Even if you didn't make it to northern California for the Sea Otter Classic, you probably saw a bunch of photos of a bike that made it's big debut during the expo - the Franco Bicycles Grimes, designed by Bicycle Crumbs. This bike started blowing up our Instagram feed, and it's not hard to see why. The collaboration resulted in an amazing functional and capable bike with a stunningly gorgeous paint job. We here at PDW were way excited to see that Crumbs had selected our Full Metal Fenders to round out his build! While we've seen out fenders painted in many different ways, his design was by far the most intricite we've ever seen grace the curves of the Full Metals. So we reached out to him to chat about the process from ideation to realization, and here's what we learned:
PDW: Hey Crumbs, really impressive job with this build and design. Could you tell us the story behind this bike?
Crumbs: The story behind this bike is pretty rad I think. Franco reached out to me after seeing my NAHBS bike. They take a lot of pride in giving a customer exactly what they want. In a way the project was a partial test of that. They gave me completely creative control over the paint and build. As I do pretty often, I pushed them to their limits but they absolutely came through and delivered something spectacular.
PDW: What was your inspiration for the design?
Crumbs: My inspiration for this bike gets pretty design dorky but I'll gladly talk about it. To start - when I get projects like this, I researched as much as I could about the company before I agreed to take on the project. I saw Franco is inspired a lot by vintage racing cars and motorcycles. I'm not a car person now, but I loved vintage cars as a kid.
Specifically cars and trucks from the 1950s with big bulbous wheel wells. Now, this is where it gets weird - my design inspiration works a lot like word association games. I sort of let my thoughts take over and then blur the ones that are connected. This project worked like this: 1950s Chevy trucks > Route 56 > American southwest > deserts > minerals/stones. Ha! So at each one of those "stops" I did a little bit of visual research. I happened to find this turquoise stone with a very specific blue that I isolated for the frame color and a rock that looks sort of like craft paper, with specs and flakes of reflective material, for additional design inspiration. I was also struck by how sunsets are soooo red in the desert. I tried to mimic that feel with the orange red concentric circle areas. I then placed that color/pattern next to the blue to create a lot of color vibration, which is good for visibility. These swatches were then placed in areas on the bike which would benefit from added visibility. Once I got this far, I knew I wanted to cover as much of the bike as I could with this color, which means covering the logos for some components. I'm big on supporting the brands that I believe in, so rather then leaving them blank, I redrew all of the logos. This was better then replacing them with the real logos.

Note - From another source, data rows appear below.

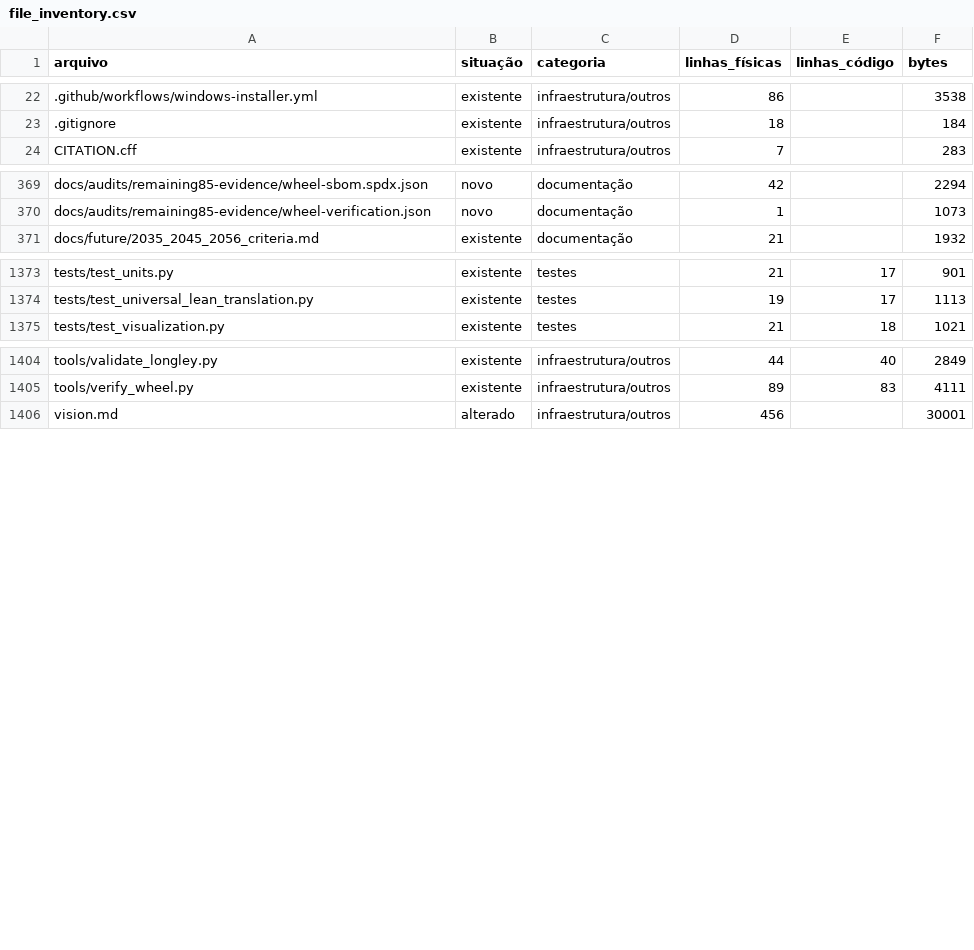
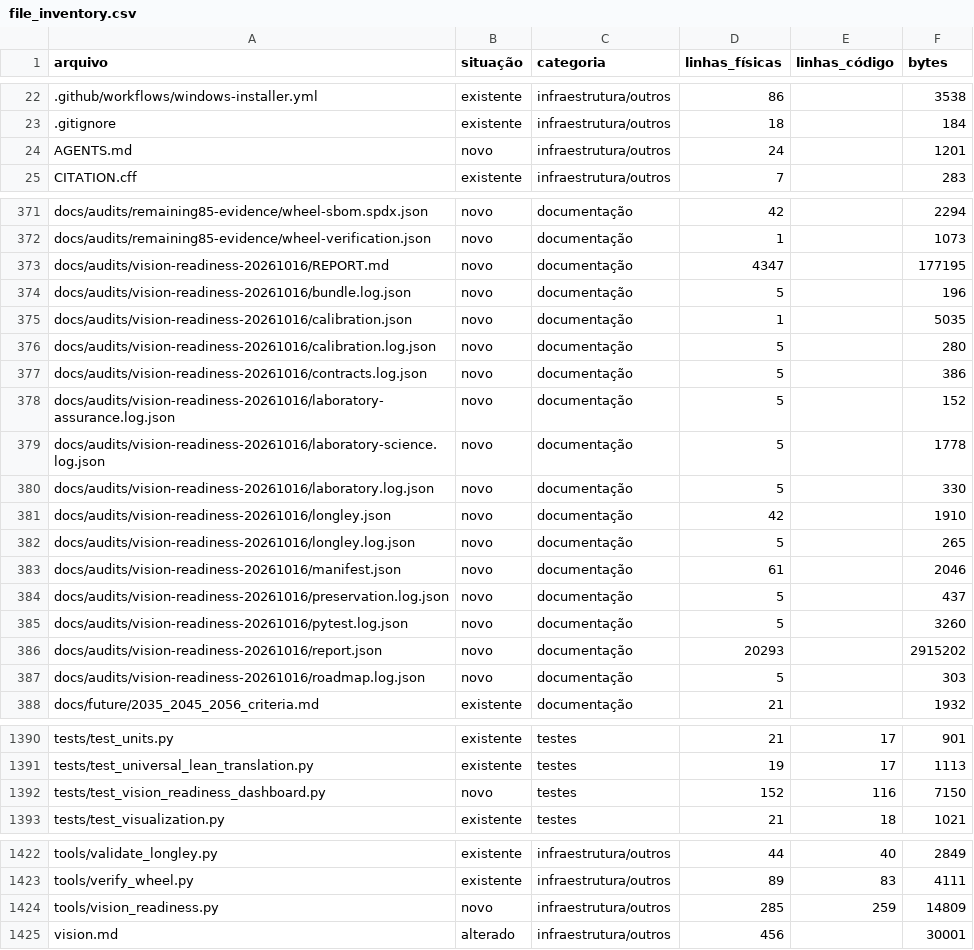
Before and after one commit to 3scud3r0/Nabla, a CSV file: docs/audits/file_inventory.csv, drawn as a sheet; only a part is shown, gaps mark what is left out; the diff covers the shown part only; the diff names each change by its address in the sheet, - before the commit and + after, or states it on an @@ line.

Commit message:
Add permanent vision readiness benchmark and all-213 gap report

```diff
--- a/docs/audits/file_inventory.csv
+++ b/docs/audits/file_inventory.csv
+row 24: AGENTS.md | novo | infraestrutura/outros | 24 |  | 1201
+row 373: docs/audits/vision-readiness-20261016/REPORT.md | novo | documentação | 4347 |  | 177195
+row 374: docs/audits/vision-readiness-20261016/bundle.log.json | novo | documentação | 5 |  | 196
+row 375: docs/audits/vision-readiness-20261016/calibration.json | novo | documentação | 1 |  | 5035
+row 376: docs/audits/vision-readiness-20261016/calibration.log.json | novo | documentação | 5 |  | 280
+row 377: docs/audits/vision-readiness-20261016/contracts.log.json | novo | documentação | 5 |  | 386
+row 378: docs/audits/vision-readiness-20261016/laboratory-assurance.log.json | novo | documentação | 5 |  | 152
+row 379: docs/audits/vision-readiness-20261016/laboratory-science.log.json | novo | documentação | 5 |  | 1778
+row 380: docs/audits/vision-readiness-20261016/laboratory.log.json | novo | documentação | 5 |  | 330
+row 381: docs/audits/vision-readiness-20261016/longley.json | novo | documentação | 42 |  | 1910
+row 382: docs/audits/vision-readiness-20261016/longley.log.json | novo | documentação | 5 |  | 265
+row 383: docs/audits/vision-readiness-20261016/manifest.json | novo | documentação | 61 |  | 2046
+row 384: docs/audits/vision-readiness-20261016/preservation.log.json | novo | documentação | 5 |  | 437
+row 385: docs/audits/vision-readiness-20261016/pytest.log.json | novo | documentação | 5 |  | 3260
+row 386: docs/audits/vision-readiness-20261016/report.json | novo | documentação | 20293 |  | 2915202
+row 387: docs/audits/vision-readiness-20261016/roadmap.log.json | novo | documentação | 5 |  | 303
+row 1392: tests/test_vision_readiness_dashboard.py | novo | testes | 152 | 116 | 7150
+row 1424: tools/vision_readiness.py | novo | infraestrutura/outros | 285 | 259 | 14809
```
Also changed, not shown: 1 added row and 4 edited cells elsewhere in this file, 22 other files.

I often feel bikes have too many conflicting logos and this was a great way to prevent that.
Recently, I've been receiving some negative comments and emails from trolls basically thinking I was a rich kid with money to blow, based on my online presence. It really struck a nerve, because I have worked so hard this last year to build Bicyclecrumbs up and to be able to get a dream bike. I felt those people just didnt respect the countless hours I've put into this. I sort of spec'ed this bike as a big FU to those people. It's unapologetically over the top in every way. This is also why I adopted the house fly as a personal symbol for this bike and myself. The fly survives by consuming waste - by feeding off of every opportunity available. This all lead me to the idea of "build the bike you want and don't give a shit what others think." This bike is that.
PDW: Why did you choose to complete the bike with the Full Metal Fenders?
Crumbs: I knew from the start of the project that the best way to get that bulbous 1950s car look would be to use fenders. Yours are the ideal choice - metal, paintable, with detail and high quality. I couldn't think of a better option. Honestly, that part was easy.
PDW: Awww, thanks Crumbs! Okay, last question: What else do you have the works that we can look forward to?
Crumbs: As for projects in the works,I have two more BIG ones scheduled for this year. One is bikepacking rig with Pinion Gearbox. The other I can't talk about yet. I'm also looking for an Interbike project. I don't know why but I love bike trade shows, probably because I've only been doing this for a year!